On the last day comes the choosing. Women and girls promenade down the central path while their suitors rush to grab the hands of their favorites. When her hand is seized the girl can accept or reject by clasping, his hand or pulling hers away until she and the man of her choice find each other and proceed, hand in hand, to stand together before the notary.
Later, after the harvest, the traditional marriage of a virgin bride will take place: First there is a mock fight between members of the two families, then comes the bride's ride on a sheepskin-saddled donkey to the groom's house and finally, she is carried over the threshold by her mother-in-law. Unless, of course, she has already been married and divorced. The majority of brides at the fair wear the peak headdress of a divorced or widowed woman while virgins wear flat headdresses.

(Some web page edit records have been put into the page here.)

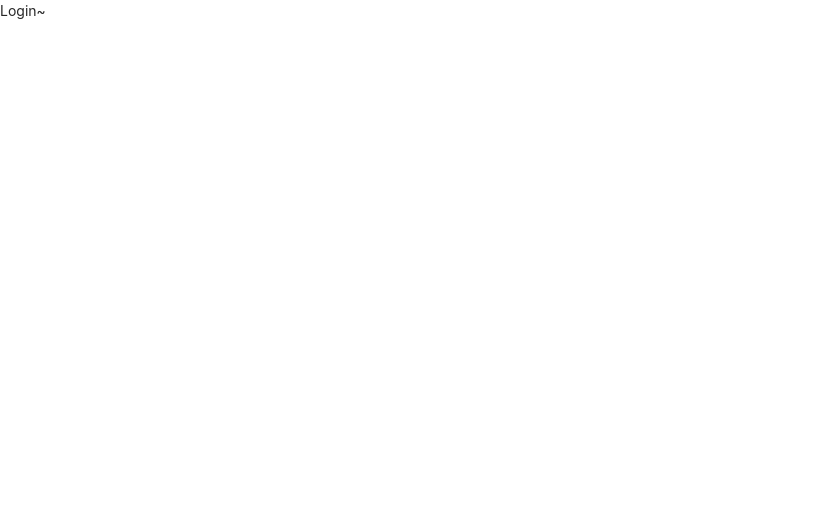
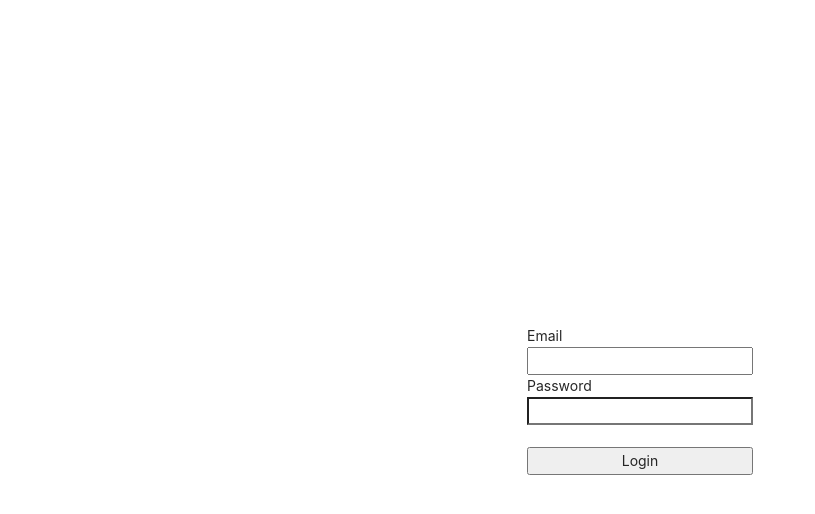
Before and after one commit to KeraKim/react-node-boiler-plate, a React (Create React App) app in the folder client/: page /login in a window 1280 px wide. Shown: the top 514 px of the page, without its empty margins (0-815 px from the left). Built offline with nearby package versions, Linux system fonts and the light colour scheme.

Commit message:
no message

```diff
--- /dev/null
+++ b/client/src/_actions/types.js
@@ -0,0 +1 @@
+export const LOGIN_USER = "login_user";
--- /dev/null
+++ b/client/src/_actions/user_action.js
@@ -0,0 +1,12 @@
+import axios from "axios";
+import {LOGIN_USER} from './types'
+
+export function loginUser(dataToSubmit) {
+  const request = axios.post('/api/users/login', dataToSubmit)
+      .then(response => response.data)
+
+  return {
+    type: LOGIN_USER,
+    payload: request
+  }
+}
--- a/client/src/_reducers/index.js
+++ b/client/src/_reducers/index.js
@@ -1,8 +1,8 @@
 import { combineReducers } from "redux";
-// import user from './user_reducer';
+import user from './user_reducer';
 
 const rootReducer = combineReducers({
-  // user
+  user
 })
 
 export default rootReducer
--- /dev/null
+++ b/client/src/_reducers/user_reducer.js
@@ -0,0 +1,12 @@
+import { LOGIN_USER } from "../_actions/types";
+
+export default function (state = {}, action) {
+  switch (action.type) {
+    case LOGIN_USER:
+      return {...state, loginSuccess: action.payload}
+      break;
+
+    default:
+      return state
+  }
+}
--- a/client/src/components/views/LandingPage/LandingPage.js
+++ b/client/src/components/views/LandingPage/LandingPage.js
@@ -1,11 +1,19 @@
 import React from "react";
 
 const LandingPage = () => {
-  return(
-      <div>
-        Randing~
-      </div>
-  )
-}
+  return (
+    <div
+      style={{
+        display: "flex",
+        justifyContent: "center",
+        alignItems: "center",
+        width: "100%",
+        height: "100vh",
+      }}
+    >
+      <h2>시작 페이지</h2>
+    </div>
+  );
+};
 
-export default LandingPage
+export default LandingPage;
--- a/client/src/components/views/LoginPage/LoginPage.js
+++ b/client/src/components/views/LoginPage/LoginPage.js
@@ -1,9 +1,64 @@
-import React from "react";
+import React, {useState} from "react";
+import Axios from "axios";
+import { useDispatch } from "react-redux";
+import { loginUser } from "../../../_actions/user_action";
 
-const LoginPage = () => {
+const LoginPage = (props) => {
+  const dispatch = useDispatch();
+
+  const [email, setEmail] = useState('');
+  const [password, setPassword] = useState('')
+
+  const onChangeEmailHandler = (event) => {
+    setEmail(event.currentTarget.value)
+  }
+
+  const onChangePasswordHandler = (event) => {
+    setPassword(event.currentTarget.value)
+  }
+
+  const onSubmitHandler = (event) => {
+    event.preventDefault()
+
+    const body ={
+      email: email,
+      password: password
+    }
+
+    dispatch(loginUser(body)).then(response => {
+      if(response.payload.loginSuccess){
+        props.history.push('/')
+      } else {
+        alert("Error")
+      }
+    })
+  }
+
   return(
-      <div>
-        Login~
+      <div style={{
+        display: "flex",
+        justifyContent: "center",
+        alignItems: "center",
+        width: "100%",
+        height: "100vh",
+      }}>
+
+        <form style={{
+          display: "flex", flexDirection: 'column'
+        }}
+        onSubmit={onSubmitHandler}
+        >
+          <label>Email</label>
+          <input type="email" value={email} onChange={onChangeEmailHandler} />
+
+          <label>Password</label>
+          <input type="Password" value={password} onChange={onChangePasswordHandler} />
+
+          <br />
+
+          <button>Login</button>
+
+        </form>
       </div>
   )
 }
```
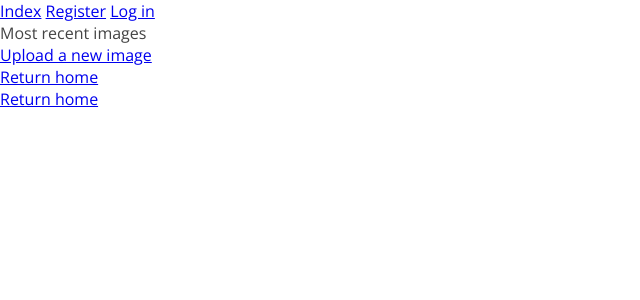
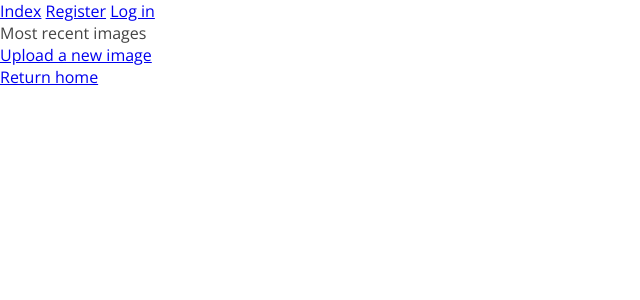
Before and after one commit to emojipeach/djangur, a Django app: page / in a window 1280 px wide. Shown: the top 300 px of the page, without its empty margins (0-640 px from the left). Run offline with Django 3.2, Linux system fonts and the light colour scheme; data that the repository does not hold is empty; parts of the project's set-up code (start-up, migrations or seed data) failed here and were passed over; some libraries are stand-ins or nearby versions.

Commit message:
Update index.html

```diff
--- a/imageapp/templates/imageapp/index.html
+++ b/imageapp/templates/imageapp/index.html
@@ -21,8 +21,4 @@
   <a href="{% url 'imageapp:upload' %}">Upload a new image</a>
 </div>
 
-<div>
-  <a href="{% url 'imageapp:index' %}">Return home</a>
-</div>
-
 {% endblock %}
```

These Atlas Amazighs, like their playful Aures Mountain and queenly Tuareg cousins, can divorce at will and retain their dowries. They can and do marry as many times as they wish, choosing a new husband every year if they like. Now that's some freedom!
 The Berbers of Morocco, Alan Keohane, Hamish Hamilton, Ltd., Penguin Books, London, 1991.
 The Encyclopedia of Amazons, Jessica Amanda Salmonson, Anchor Doubledy, N.Y., 1992.
 The Forgotten Queens of Islam, Fatima Mernissi, University of Minnesota Press, Minneapolis, 1993.
 Lost Cities and Ancient Mysteries of Africa and Arabia, David Hatcher Childress, Adventures Unlimited Press, 1993.
 National Geographic, January 1980, Berber Bride's Fair, Carla Hunt, Photos by Nik Wheeler.
 Ibid. November 1965, "I Joined a Sahara Salt Caravan," Victor Englebert.
 Ibid, June 1968, "Trek by Mule Among Moroccan Berbers," Victor Englebert.
 Ibid, August 1973, "Algeria: Learning to Live With Independence," Thomas Abercrombie.
 Ibid, April 1974, "Drought Threatens the Tuareg World," Victor Englebert.
 Ibid, August 1979, "The Inadan, Artisans of the Sahara," Michael and Aubine Kirtley.